Task instructions>
The response should be the records below, repeated exactly, with each picture left out.

Exercise inputs>
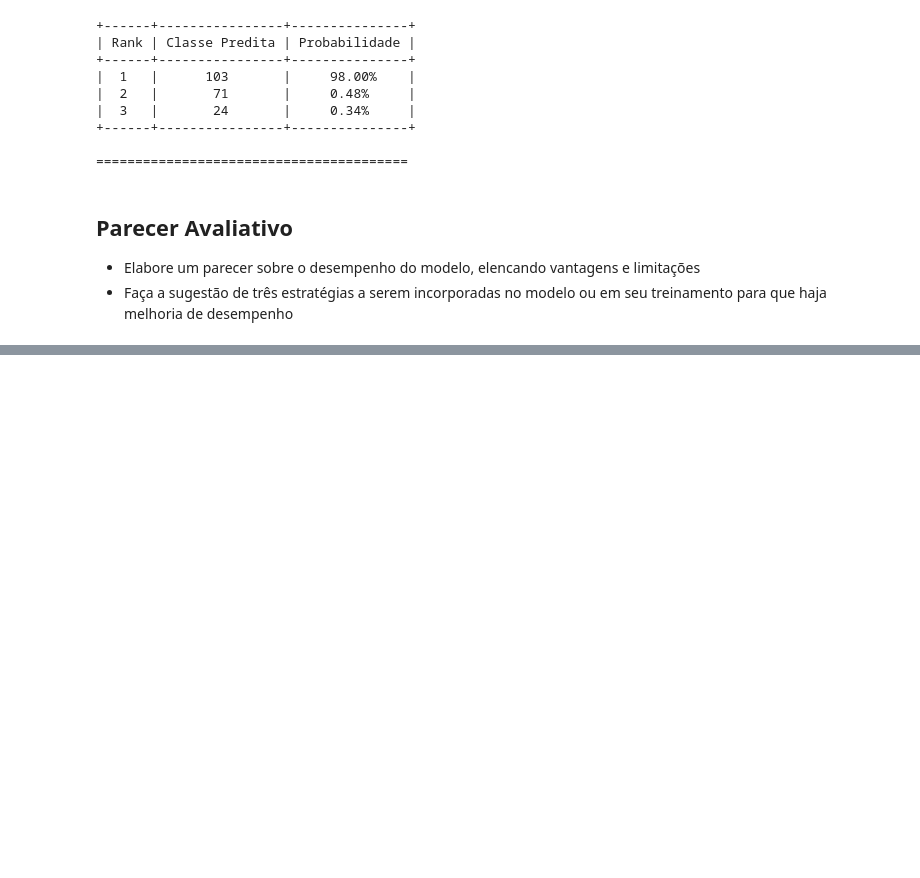
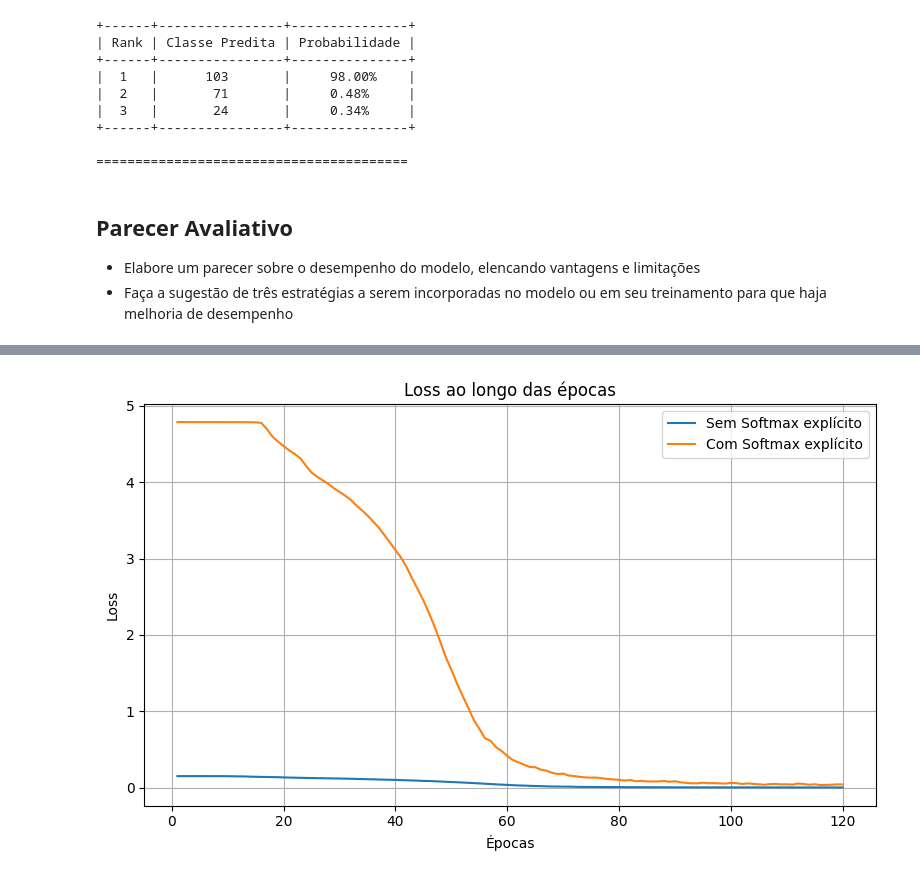
Before and after one commit to andradepv/AlexNet-CNN, a Jupyter notebook: atv-topicos1.ipynb, the cells around one changed output, grey strips where cells are left out. Cells and saved outputs as stored; diff of their text form; code cells hidden in the pictures; blank space fills up the shorter version.

```diff
--- a/atv-topicos1.ipynb
+++ b/atv-topicos1.ipynb
@@ -563,0 +562,29 @@ for idx in indices:
+# %%
+import pandas as pd
+import matplotlib.pyplot as plt
+
+# Caminhos dos arquivos CSV
+
+# Identificação dos modelos
+csv1 = 'csv/training_history.csv'  # Sem mexer no softmax (softmax removido)
+csv2 = 'csv/training_history_1teste-overfit.csv'  # Com softmax explícito
+label1 = 'Sem Softmax explícito'
+label2 = 'Com Softmax explícito'
+
+# Lê os dados
+df1 = pd.read_csv(csv1)
+df2 = pd.read_csv(csv2)
+# %%
+# 1. Loss vs Épocas
+plt.figure(figsize=(8,5))
+plt.plot(df1['epoch'], df1['train_loss'], label=label1)
+plt.plot(df2['epoch'], df2['train_loss'], label=label2)
+plt.title('Loss ao longo das épocas')
+plt.xlabel('Épocas')
+plt.ylabel('Loss')
+plt.grid(True)
+plt.legend()
+plt.tight_layout()
+plt.show()
+# %% [output]
+[figure, added]
```
Also changed, not shown: parts of 15 cells of this notebook, 5 other files.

Response to this task>
Before and after one commit to andradepv/AlexNet-CNN, a Jupyter notebook: atv-topicos1.ipynb, the cells around one changed output, grey strips where cells are left out. Cells and saved outputs as stored; diff of their text form; code cells hidden in the pictures; blank space fills up the shorter version.

```diff
--- a/atv-topicos1.ipynb
+++ b/atv-topicos1.ipynb
@@ -563,0 +562,29 @@ for idx in indices:
+# %%
+import pandas as pd
+import matplotlib.pyplot as plt
+
+# Caminhos dos arquivos CSV
+
+# Identificação dos modelos
+csv1 = 'csv/training_history.csv'  # Sem mexer no softmax (softmax removido)
+csv2 = 'csv/training_history_1teste-overfit.csv'  # Com softmax explícito
+label1 = 'Sem Softmax explícito'
+label2 = 'Com Softmax explícito'
+
+# Lê os dados
+df1 = pd.read_csv(csv1)
+df2 = pd.read_csv(csv2)
+# %%
+# 1. Loss vs Épocas
+plt.figure(figsize=(8,5))
+plt.plot(df1['epoch'], df1['train_loss'], label=label1)
+plt.plot(df2['epoch'], df2['train_loss'], label=label2)
+plt.title('Loss ao longo das épocas')
+plt.xlabel('Épocas')
+plt.ylabel('Loss')
+plt.grid(True)
+plt.legend()
+plt.tight_layout()
+plt.show()
+# %% [output]
+[figure, added]
```
Also changed, not shown: parts of 15 cells of this notebook, 5 other files.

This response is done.